_Assigned task_
Give a verbatim copy of the data, leaving the pictures out.

=== Section Start ===

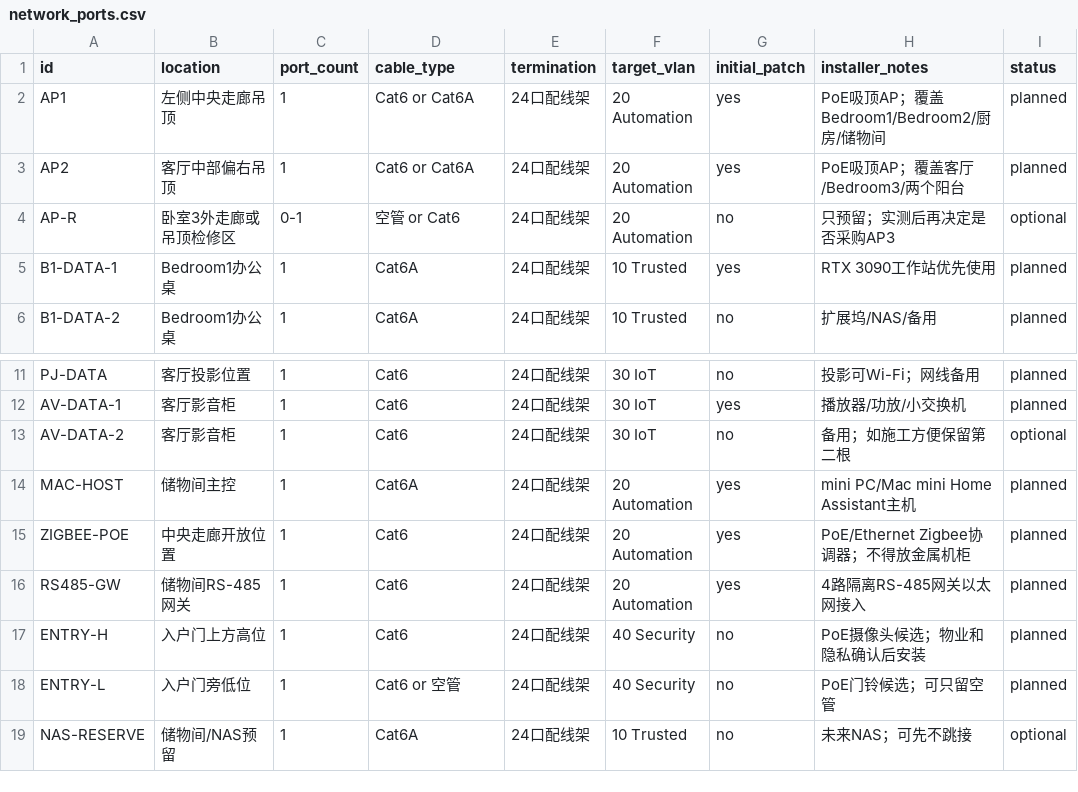
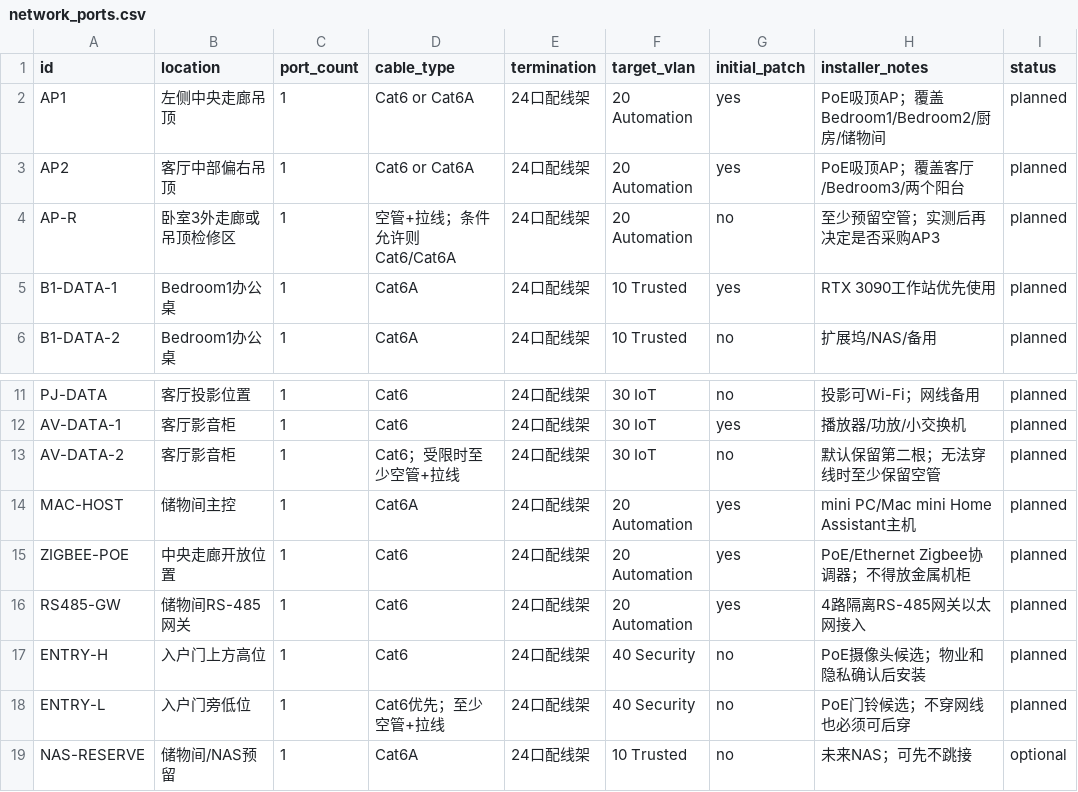
Before and after one commit to phoenixjyb/mySmartHome, a CSV file: inventory/network_ports.csv, drawn as a sheet; only a part is shown, gaps mark what is left out.

```diff
--- a/inventory/network_ports.csv
+++ b/inventory/network_ports.csv
@@ -3,3 +3,3 @@ AP1,左侧中央走廊吊顶,1,Cat6 or Cat6A,24口配线架,20 Automation,yes,Po
 AP2,客厅中部偏右吊顶,1,Cat6 or Cat6A,24口配线架,20 Automation,yes,PoE吸顶AP；覆盖客厅/Bedroom3/两个阳台,planned
-AP-R,卧室3外走廊或吊顶检修区,0-1,空管 or Cat6,24口配线架,20 Automation,no,只预留；实测后再决定是否采购AP3,optional
+AP-R,卧室3外走廊或吊顶检修区,1,空管+拉线；条件允许则Cat6/Cat6A,24口配线架,20 Automation,no,至少预留空管；实测后再决定是否采购AP3,planned
 B1-DATA-1,Bedroom1办公桌,1,Cat6A,24口配线架,10 Trusted,yes,RTX 3090工作站优先使用,planned
@@ -12,3 +12,3 @@ PJ-DATA,客厅投影位置,1,Cat6,24口配线架,30 IoT,no,投影可Wi-Fi；网
 AV-DATA-1,客厅影音柜,1,Cat6,24口配线架,30 IoT,yes,播放器/功放/小交换机,planned
-AV-DATA-2,客厅影音柜,1,Cat6,24口配线架,30 IoT,no,备用；如施工方便保留第二根,optional
+AV-DATA-2,客厅影音柜,1,Cat6；受限时至少空管+拉线,24口配线架,30 IoT,no,默认保留第二根；无法穿线时至少保留空管,planned
 MAC-HOST,储物间主控,1,Cat6A,24口配线架,20 Automation,yes,mini PC/Mac mini Home Assistant主机,planned
@@ -17,3 +17,3 @@ RS485-GW,储物间RS-485网关,1,Cat6,24口配线架,20 Automation,yes,4路隔
 ENTRY-H,入户门上方高位,1,Cat6,24口配线架,40 Security,no,PoE摄像头候选；物业和隐私确认后安装,planned
-ENTRY-L,入户门旁低位,1,Cat6 or 空管,24口配线架,40 Security,no,PoE门铃候选；可只留空管,planned
+ENTRY-L,入户门旁低位,1,Cat6优先；至少空管+拉线,24口配线架,40 Security,no,PoE门铃候选；不穿网线也必须可后穿,planned
 NAS-RESERVE,储物间/NAS预留,1,Cat6A,24口配线架,10 Trusted,no,未来NAS；可先不跳接,optional
```
Also changed, not shown: inventory/contractor_wiring_checklist.csv, 7 other files.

=== Section End ===

_Exercise response_
Before and after one commit to phoenixjyb/mySmartHome, a CSV file: inventory/network_ports.csv, drawn as a sheet; only a part is shown, gaps mark what is left out.

```diff
--- a/inventory/network_ports.csv
+++ b/inventory/network_ports.csv
@@ -3,3 +3,3 @@ AP1,左侧中央走廊吊顶,1,Cat6 or Cat6A,24口配线架,20 Automation,yes,Po
 AP2,客厅中部偏右吊顶,1,Cat6 or Cat6A,24口配线架,20 Automation,yes,PoE吸顶AP；覆盖客厅/Bedroom3/两个阳台,planned
-AP-R,卧室3外走廊或吊顶检修区,0-1,空管 or Cat6,24口配线架,20 Automation,no,只预留；实测后再决定是否采购AP3,optional
+AP-R,卧室3外走廊或吊顶检修区,1,空管+拉线；条件允许则Cat6/Cat6A,24口配线架,20 Automation,no,至少预留空管；实测后再决定是否采购AP3,planned
 B1-DATA-1,Bedroom1办公桌,1,Cat6A,24口配线架,10 Trusted,yes,RTX 3090工作站优先使用,planned
@@ -12,3 +12,3 @@ PJ-DATA,客厅投影位置,1,Cat6,24口配线架,30 IoT,no,投影可Wi-Fi；网
 AV-DATA-1,客厅影音柜,1,Cat6,24口配线架,30 IoT,yes,播放器/功放/小交换机,planned
-AV-DATA-2,客厅影音柜,1,Cat6,24口配线架,30 IoT,no,备用；如施工方便保留第二根,optional
+AV-DATA-2,客厅影音柜,1,Cat6；受限时至少空管+拉线,24口配线架,30 IoT,no,默认保留第二根；无法穿线时至少保留空管,planned
 MAC-HOST,储物间主控,1,Cat6A,24口配线架,20 Automation,yes,mini PC/Mac mini Home Assistant主机,planned
@@ -17,3 +17,3 @@ RS485-GW,储物间RS-485网关,1,Cat6,24口配线架,20 Automation,yes,4路隔
 ENTRY-H,入户门上方高位,1,Cat6,24口配线架,40 Security,no,PoE摄像头候选；物业和隐私确认后安装,planned
-ENTRY-L,入户门旁低位,1,Cat6 or 空管,24口配线架,40 Security,no,PoE门铃候选；可只留空管,planned
+ENTRY-L,入户门旁低位,1,Cat6优先；至少空管+拉线,24口配线架,40 Security,no,PoE门铃候选；不穿网线也必须可后穿,planned
 NAS-RESERVE,储物间/NAS预留,1,Cat6A,24口配线架,10 Trusted,no,未来NAS；可先不跳接,optional
```
Also changed, not shown: inventory/contractor_wiring_checklist.csv, 7 other files.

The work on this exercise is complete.